My coworkers are smart. One especially loves to talk to me about books and good food and crafting--she's fun to work with and hang out with. Today, we began discussing this NY Times article about the new poet laureate. I'd never heard of Kay Ryan, so I read the article with some interest, and flipped through a few of her poems they included with the article. I liked them; they were pretty good. I prepared to not think about them again.
It wasn't until I started discussing them with my coworker, however, that these poems came alive. They held a richness I hadn't discovered until I reread them and talked about them. For me, literary analysis (especially on poetry) always emerges after I talk about the work. I shouldn't be surprised that Ryan's poetry would be any different, but I was amazed at the meaning I was able to dig out of her words just by having a conversation.
Here was the one we discussed in particular (I read it out loud for my coworker, which led to further discussion--Ryan's poems are rhythmic, and that rhythm is inherent to what the poem is, but it's hard to hear rhythm unless you physically hear it.):
Their green flanks
and swells are not
flesh in any sense
we tell ourselves.
Nor their green
breast nor their
green shoulder nor
the languour of their
The poem rolls like hills, and the images it evokes are wonderful. I'm fond of poetry that has a certain physical feel, and Ryan's work is often about the physical and the material, like "Things Shouldn't Be So Hard," which longs for physical indications of an individual no longer present, but things are too hard, too durable, for one person to leave their mark upon them. It's beautiful.

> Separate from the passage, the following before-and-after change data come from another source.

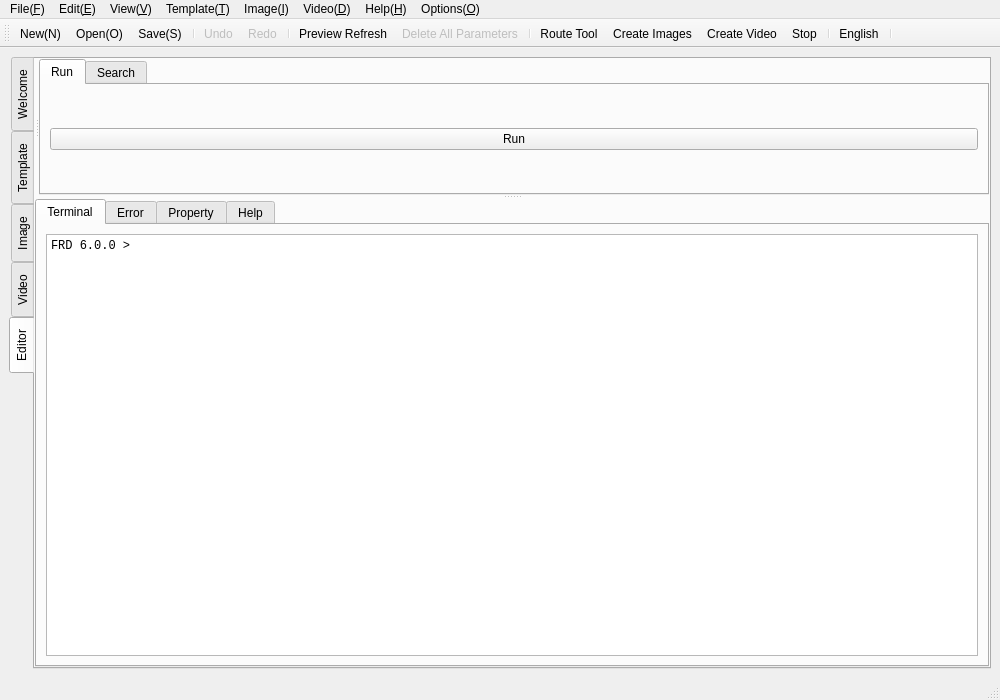
First picture: the form in src/mainwindow.ui, repository Teddy-van-Jerry/Fractal_Designer, before the edit.
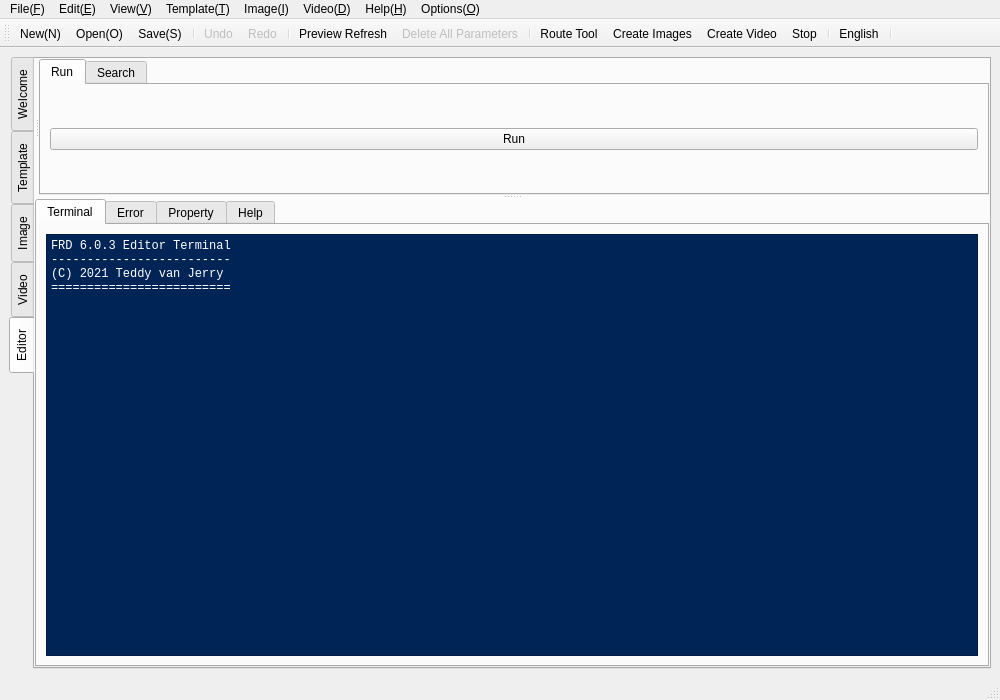
Second picture: the form after the edit. Icons and pictures are not drawn.

```diff
--- a/src/mainwindow.ui
+++ b/src/mainwindow.ui
@@ -1787,8 +1787,16 @@
                     <family>Consolas</family>
                    </font>
                   </property>
+                  <property name="styleSheet">
+                   <string notr="true">background-color:#012456;
+color:#ffffff</string>
+                  </property>
                   <property name="plainText">
-                   <string>FRD 6.0.0 &gt;</string>
+                   <string>FRD 6.0.3 Editor Terminal
+-------------------------
+(C) 2021 Teddy van Jerry
+=========================
+</string>
                   </property>
                  </widget>
                 </item>
```
Left out of the diff: 2 changed lines with no effect on the pictures.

Okay, enough gushing about poetry. My main point is that I'm now a fan of Kay Ryan, and that discussing poetry with other people makes it alive in my mind. I need to remember that when I go to teach kids how to read poetry... I'm such a verbal person that it's often not until I've talked about something that I understand it fully.
If you're interested in more of Kay Ryan's work, go here.